Guns, Germs, and Steel: The Fates of Human Societies, by Jared Diamond 

The idea that certain countries were more successful than others due to their geographical location is not exactly novel. However, it is never easy to substantiate it with evidence.  

Pulitzer Prize winner Jared Diamond, a multidisciplinary scientist best known for his popular science books including this one, does exactly that. In fact, he goes beyond that, including other factors besides climate in his research. But what does it have to do with germs? You’ll need to read to find out.  

The Tragedy of Great Power Politics, by John Mearsheimer

Being one of the most popular works about the theory of international relations published in the 21st century, this book is rather controversial. Nonetheless, it’s very persuasive. 

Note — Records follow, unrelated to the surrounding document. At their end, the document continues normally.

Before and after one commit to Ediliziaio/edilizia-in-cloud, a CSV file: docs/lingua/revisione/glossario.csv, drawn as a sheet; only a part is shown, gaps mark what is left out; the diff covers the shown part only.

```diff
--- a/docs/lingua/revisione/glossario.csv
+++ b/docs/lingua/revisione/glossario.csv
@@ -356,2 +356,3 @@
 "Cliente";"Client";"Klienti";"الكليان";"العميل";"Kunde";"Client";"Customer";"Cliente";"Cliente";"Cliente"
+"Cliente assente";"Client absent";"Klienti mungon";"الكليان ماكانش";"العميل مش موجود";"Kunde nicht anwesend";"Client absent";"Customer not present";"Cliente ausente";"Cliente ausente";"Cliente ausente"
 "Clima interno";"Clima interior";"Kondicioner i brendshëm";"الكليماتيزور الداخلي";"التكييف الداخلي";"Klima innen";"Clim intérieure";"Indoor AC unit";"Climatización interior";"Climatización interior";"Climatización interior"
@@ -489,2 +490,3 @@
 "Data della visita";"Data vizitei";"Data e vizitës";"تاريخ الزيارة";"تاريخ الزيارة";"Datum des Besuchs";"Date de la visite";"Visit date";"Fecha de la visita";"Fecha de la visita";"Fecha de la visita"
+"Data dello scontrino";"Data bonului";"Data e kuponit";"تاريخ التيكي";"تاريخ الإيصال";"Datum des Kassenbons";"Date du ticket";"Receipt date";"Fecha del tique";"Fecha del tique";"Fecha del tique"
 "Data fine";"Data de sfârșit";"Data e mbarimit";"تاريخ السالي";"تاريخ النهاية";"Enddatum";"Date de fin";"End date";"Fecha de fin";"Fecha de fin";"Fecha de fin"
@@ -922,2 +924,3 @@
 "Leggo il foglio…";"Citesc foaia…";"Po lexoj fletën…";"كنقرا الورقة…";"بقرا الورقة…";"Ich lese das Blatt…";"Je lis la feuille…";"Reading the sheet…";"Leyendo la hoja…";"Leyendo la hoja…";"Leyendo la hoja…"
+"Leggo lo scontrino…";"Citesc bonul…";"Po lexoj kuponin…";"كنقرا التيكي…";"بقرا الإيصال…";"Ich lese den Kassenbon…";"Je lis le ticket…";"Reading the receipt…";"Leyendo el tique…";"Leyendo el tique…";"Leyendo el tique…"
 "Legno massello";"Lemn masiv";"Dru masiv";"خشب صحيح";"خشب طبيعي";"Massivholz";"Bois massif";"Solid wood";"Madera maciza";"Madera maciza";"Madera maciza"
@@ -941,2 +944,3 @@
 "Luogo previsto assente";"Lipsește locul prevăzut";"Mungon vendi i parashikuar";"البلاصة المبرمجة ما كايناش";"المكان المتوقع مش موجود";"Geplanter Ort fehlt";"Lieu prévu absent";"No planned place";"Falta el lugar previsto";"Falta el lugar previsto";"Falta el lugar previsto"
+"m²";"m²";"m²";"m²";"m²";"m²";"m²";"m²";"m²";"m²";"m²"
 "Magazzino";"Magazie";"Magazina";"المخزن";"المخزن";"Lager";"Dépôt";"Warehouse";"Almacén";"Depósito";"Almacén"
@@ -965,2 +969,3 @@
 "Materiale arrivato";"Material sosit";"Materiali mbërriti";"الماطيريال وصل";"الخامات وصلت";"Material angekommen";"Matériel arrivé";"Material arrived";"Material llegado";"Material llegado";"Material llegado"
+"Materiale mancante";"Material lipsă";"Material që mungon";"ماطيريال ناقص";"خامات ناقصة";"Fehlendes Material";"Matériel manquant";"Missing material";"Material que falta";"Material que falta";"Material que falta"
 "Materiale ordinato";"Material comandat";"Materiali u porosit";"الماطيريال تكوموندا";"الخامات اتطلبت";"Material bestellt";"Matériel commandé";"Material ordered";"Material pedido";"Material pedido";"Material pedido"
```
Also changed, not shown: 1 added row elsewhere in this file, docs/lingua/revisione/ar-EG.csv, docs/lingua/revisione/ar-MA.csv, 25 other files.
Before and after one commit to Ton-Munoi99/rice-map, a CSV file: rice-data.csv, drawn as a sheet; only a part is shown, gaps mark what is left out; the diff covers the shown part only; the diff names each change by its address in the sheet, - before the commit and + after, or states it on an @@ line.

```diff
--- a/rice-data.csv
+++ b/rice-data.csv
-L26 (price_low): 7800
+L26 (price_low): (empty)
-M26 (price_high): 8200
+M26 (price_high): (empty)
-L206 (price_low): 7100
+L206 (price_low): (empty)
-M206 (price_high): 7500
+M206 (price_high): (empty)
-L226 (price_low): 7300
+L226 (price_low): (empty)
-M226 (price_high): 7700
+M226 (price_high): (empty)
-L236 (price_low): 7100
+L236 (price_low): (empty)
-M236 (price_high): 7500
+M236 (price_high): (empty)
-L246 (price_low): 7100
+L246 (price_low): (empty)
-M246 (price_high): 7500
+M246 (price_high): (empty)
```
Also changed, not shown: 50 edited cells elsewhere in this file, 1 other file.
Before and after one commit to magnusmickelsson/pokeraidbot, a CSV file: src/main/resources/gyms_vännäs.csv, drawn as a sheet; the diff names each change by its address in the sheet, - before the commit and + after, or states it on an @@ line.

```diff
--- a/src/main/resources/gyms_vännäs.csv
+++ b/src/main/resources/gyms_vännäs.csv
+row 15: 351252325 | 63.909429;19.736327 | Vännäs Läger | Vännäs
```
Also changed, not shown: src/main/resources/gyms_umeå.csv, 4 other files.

Here, Mearsheimer, a prominent American political scientist, looks at international relations through the lens of his theory of “offensive realism”. The main point is, the rivalry between the world’s most powerful countries is not over yet – and will hardly ever be.

Economic Statecraft by David A. Baldwin 

The phenomenon of war is one of the most explored ones in the theory of international relations. However, there are other ways to handle conflict, reminds David A. Baldwin, Senior Political Scientist at Princeton. 

In his milestone book, the scholar states that the challenges of the modern world require a deep understanding of all the different techniques of statecraft. To explain these techniques and contradict the assumption that economic tools don’t work, he draws on knowledge from multiple disciplines such as psychology, law, and philosophy. 

More Titles to Explore: 

  • The Art of War, by Sun Tzu;
  • Nations and Nationalist, by Ernest Gellner;
  • The Best and the Brightest, by David Halberstam;
  • The Wretched of the Earth, by Frantz Fanon;
  • Arms and Influence, by Thomas Schelling;
  • The White House Years; Years of Upheaval, by Henry Kissinger;
  • China’s Western Horizon: Beijing and the New Geopolitics of Eurasia, by Daniel Markey;
  • The Brussels Effect: How the European Union Rules the World, by Anu Bradford;
  • The Future of Political Leadership in the Digital Age, by Agnieszka Kasińska-Metryka, Tomasz Gajewski;
  • Contemporary Diplomacy in Action: New Perspectives on Diplomacy, by Alastair Masser, Jack Spence, Claire Yorke.

In Conclusion 

In this article, we’ve listed some of the most prominent books on international relations as well as some of the most acclaimed new titles. But the list can go on and on as there are so many works written on the subject. 

However, we advise that you don’t pursue quantity over quality. The best way to approach this reading list would be to start with the most general titles and then explore the subjects of your personal interest or specialization by digging deeper into a more particular topic. This way, you’ll retain the information way better.